A teen who’s more-than-experimenting with drugs or alcohol will often show a loss of interest in things they used to like doing; sports, art, music or drama activities will stop, or they may make up elaborate lies about why they’re not doing these things anymore. A general lack of motivation is a key symptom of drug use, especially marijuana and alcohol.
They may have chunks of unexplained time away from home and school and will be argumentative and angry about being asked where they’ve been. They often spend large amounts of time alone in their room and stop their previously normal communication with you and with siblings. A common feeling by parents is, “I don’t know my kid anymore,” which is different from normal adolescent distancing.
School may become a battle, with your teen skipping classes (or days) and making up excuses about why and where they went. Their grades may change drastically, although some teens are able to mask this due to their high intelligence so paying attention to any communication from the school and teachers is important.
Teens often become highly secretive about their phone – spending an unusual amount of time texting or on social media, not wanting you to see or hold their phone, and might create accounts under profiles you won’t recognize. You may also see them nod -off at times, even when doing something around the house like eating or playing video games. While this virtual world of secrets may be normal with the pandemic for parenting, parents do have the right to be suspicious and ask for cooperation.
Your teen may also get more aggressive or have a violent reaction to fairly routine requests or comments, and they might become uncharacteristically defiant. Their reactions may seem totally unprovoked but may hide their sense of vulnerability, or their emotional reserves may be drained by poor sleep, since there is an emotional instability associated with withdrawal symptoms.
You might also notice they have either unexplained money or possessions they wouldn’t normally have been able to purchase or the opposite, that they have no money even though they receive an allowance or have income from working.
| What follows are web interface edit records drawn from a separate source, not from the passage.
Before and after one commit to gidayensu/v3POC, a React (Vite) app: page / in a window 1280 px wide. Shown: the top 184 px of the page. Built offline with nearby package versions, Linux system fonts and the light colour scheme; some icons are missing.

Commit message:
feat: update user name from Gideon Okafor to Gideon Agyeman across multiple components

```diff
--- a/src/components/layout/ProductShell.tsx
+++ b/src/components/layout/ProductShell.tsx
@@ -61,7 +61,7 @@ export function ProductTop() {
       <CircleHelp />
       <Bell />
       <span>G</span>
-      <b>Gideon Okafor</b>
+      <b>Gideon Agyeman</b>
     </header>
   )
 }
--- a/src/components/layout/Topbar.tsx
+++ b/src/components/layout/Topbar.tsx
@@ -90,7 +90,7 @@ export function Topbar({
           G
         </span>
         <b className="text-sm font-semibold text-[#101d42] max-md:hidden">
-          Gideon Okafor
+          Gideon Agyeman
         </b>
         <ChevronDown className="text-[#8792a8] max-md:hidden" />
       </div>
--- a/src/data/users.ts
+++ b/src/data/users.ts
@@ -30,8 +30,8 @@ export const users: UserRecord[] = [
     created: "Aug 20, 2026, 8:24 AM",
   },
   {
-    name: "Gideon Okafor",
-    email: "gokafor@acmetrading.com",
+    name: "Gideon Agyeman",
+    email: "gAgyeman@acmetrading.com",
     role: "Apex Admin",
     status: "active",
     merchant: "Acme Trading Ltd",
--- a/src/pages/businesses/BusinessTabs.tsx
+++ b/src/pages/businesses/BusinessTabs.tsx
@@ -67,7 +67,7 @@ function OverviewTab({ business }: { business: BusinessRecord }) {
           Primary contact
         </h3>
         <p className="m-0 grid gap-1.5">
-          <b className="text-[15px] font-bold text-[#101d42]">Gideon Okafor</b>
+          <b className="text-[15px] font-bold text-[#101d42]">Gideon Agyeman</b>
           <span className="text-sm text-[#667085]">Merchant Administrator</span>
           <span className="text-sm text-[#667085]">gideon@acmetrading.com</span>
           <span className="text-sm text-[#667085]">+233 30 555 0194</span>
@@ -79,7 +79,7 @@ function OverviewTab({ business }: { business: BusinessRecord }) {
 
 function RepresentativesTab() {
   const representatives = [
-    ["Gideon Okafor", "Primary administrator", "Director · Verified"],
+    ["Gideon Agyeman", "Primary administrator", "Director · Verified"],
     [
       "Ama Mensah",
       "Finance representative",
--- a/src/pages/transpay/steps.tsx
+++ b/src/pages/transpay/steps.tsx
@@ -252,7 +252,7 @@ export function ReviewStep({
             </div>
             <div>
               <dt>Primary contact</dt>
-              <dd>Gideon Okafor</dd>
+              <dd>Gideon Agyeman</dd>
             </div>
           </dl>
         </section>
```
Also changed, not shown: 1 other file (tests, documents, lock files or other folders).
These could be signs of drug dealing and purchasing.
The most definitive sign that your teen is using illicit substances is finding paraphernalia in their room, car or backpack (which they’ll carry everywhere but not want you going near.) Things like the actual substance, or tin foil, weight scales, smoking pipes, butane torches, bongs, ziplock bags, square folded paper envelopes, cigarette lighters, small porcelain bowls, hypodermic needles, balloons, aluminum foil wrappers, mirrors or flat metal, short straws, glass pipes, capsules, and vials are clear signs of drug use that warrant immediate intervention.
Looking into suspected drug or alcohol use in your teen is a dreaded part of parenting but doing it early and taking steps with what you find is critical. One tremendous advantage kids discover is that so many parents are ashamed of what this implies of their parenting; almost every parent in treatment wishes they’d asked for help earlier. Stepping in can help your child safely navigate their changing world and prevent a potentially tragic and life-altering event like serious legal consequences or an overdose.
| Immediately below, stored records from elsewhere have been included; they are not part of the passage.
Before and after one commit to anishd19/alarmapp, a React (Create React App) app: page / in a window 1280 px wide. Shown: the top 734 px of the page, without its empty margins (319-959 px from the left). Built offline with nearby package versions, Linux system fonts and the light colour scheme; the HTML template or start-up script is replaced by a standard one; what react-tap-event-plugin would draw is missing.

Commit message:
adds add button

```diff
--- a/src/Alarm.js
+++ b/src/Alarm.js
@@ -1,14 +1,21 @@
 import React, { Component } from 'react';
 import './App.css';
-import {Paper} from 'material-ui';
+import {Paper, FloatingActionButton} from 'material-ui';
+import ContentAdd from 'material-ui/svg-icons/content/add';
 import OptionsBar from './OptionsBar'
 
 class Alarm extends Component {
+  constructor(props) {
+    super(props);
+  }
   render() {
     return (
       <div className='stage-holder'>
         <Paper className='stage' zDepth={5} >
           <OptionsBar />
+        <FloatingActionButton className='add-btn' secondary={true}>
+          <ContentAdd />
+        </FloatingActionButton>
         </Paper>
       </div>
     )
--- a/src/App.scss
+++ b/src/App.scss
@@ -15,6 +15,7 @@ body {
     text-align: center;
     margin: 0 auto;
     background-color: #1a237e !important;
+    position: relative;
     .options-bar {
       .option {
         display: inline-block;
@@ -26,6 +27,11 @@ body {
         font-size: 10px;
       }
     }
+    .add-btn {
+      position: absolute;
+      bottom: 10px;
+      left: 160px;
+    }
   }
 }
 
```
About the Author
Brenda Zane is a Mayo Clinic Certified health and wellness coach and certified parent coach whose work supports moms of kids struggling with substance misuse or addiction. Her mission is to help moms maintain their health and sanity as they navigate the frightening and exhausting experience of having an at-risk child. To fulfill her mission she serves parents through her podcast, Hopestream, a private, membership-based online community, The Stream, and through her free ebook HINDSIGHT: 3 Things I Wish I Knew When My Son Was Misusing Drugs.
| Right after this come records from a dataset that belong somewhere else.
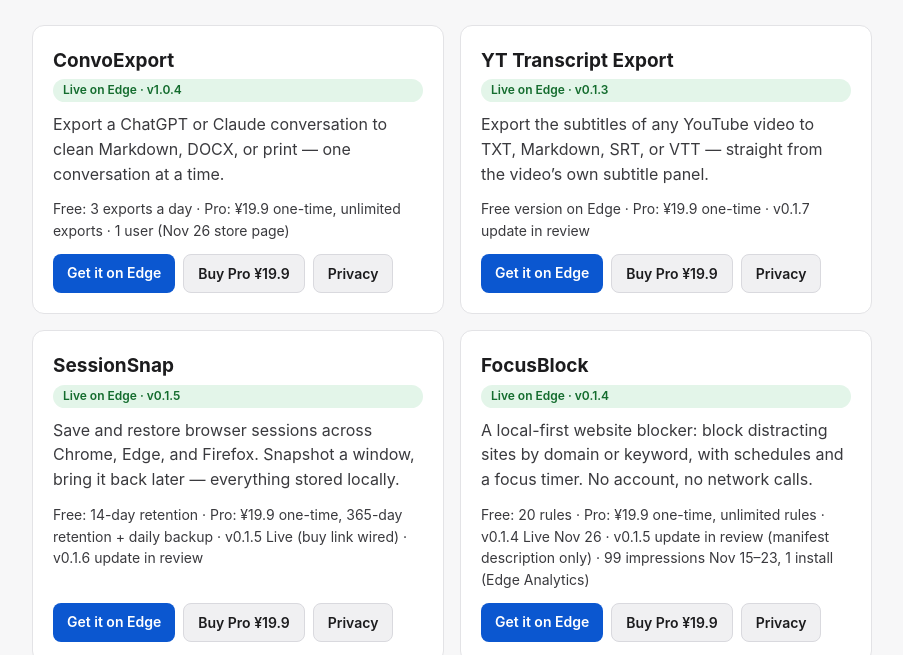
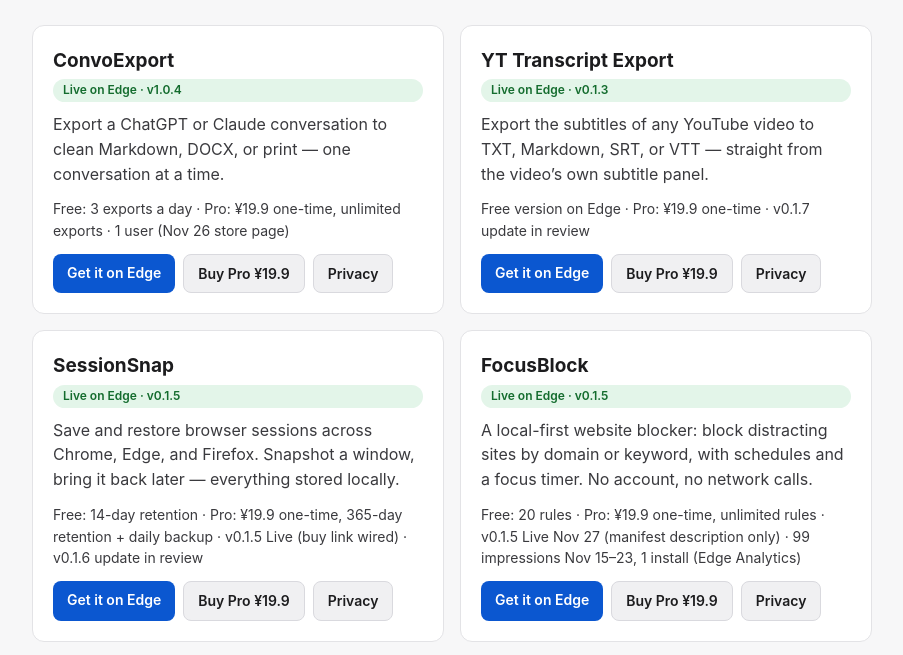
Before and after one commit to alapha888/muse-plugins, a plain HTML site: page index.html in a window 1280 px wide. Shown: the part 144-799 px from the top of the page, without its empty margins (188-1091 px from the left). Drawn offline with Linux system fonts and the light colour scheme.

Commit message:
Hub v8: FocusBlock v0.1.5 Live (Nov 27)

```diff
--- a/index.html
+++ b/index.html
@@ -87,9 +87,9 @@
 
     <section class="card">
       <h2>FocusBlock</h2>
-      <span class="badge live">Live on Edge · v0.1.4</span>
+      <span class="badge live">Live on Edge · v0.1.5</span>
       <p>A local-first website blocker: block distracting sites by domain or keyword, with schedules and a focus timer. No account, no network calls.</p>
-      <p class="price">Free: 20 rules · Pro: ¥19.9 one-time, unlimited rules · v0.1.4 Live Nov 26 · v0.1.5 update in review (manifest description only) · 99 impressions Nov 15–23, 1 install (Edge Analytics)</p>
+      <p class="price">Free: 20 rules · Pro: ¥19.9 one-time, unlimited rules · v0.1.5 Live Nov 27 (manifest description only) · 99 impressions Nov 15–23, 1 install (Edge Analytics)</p>
       <div class="links">
         <a class="btn btn-primary" href="https://microsoftedge.microsoft.com/addons/detail/kdpeddhiegpfadpjiaieoaeiloebgdhp">Get it on Edge</a>
         <a class="btn btn-secondary" href="https://afdian.com/item/df4f2b96e25211f1843a52540025c377">Buy Pro ¥19.9</a>
```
Brenda writes for various publications and is available to speak on topics like parenting kids in addiction, purpose and transformation, self-care and coping strategies, and the impact of the opioid and fentanyl crises.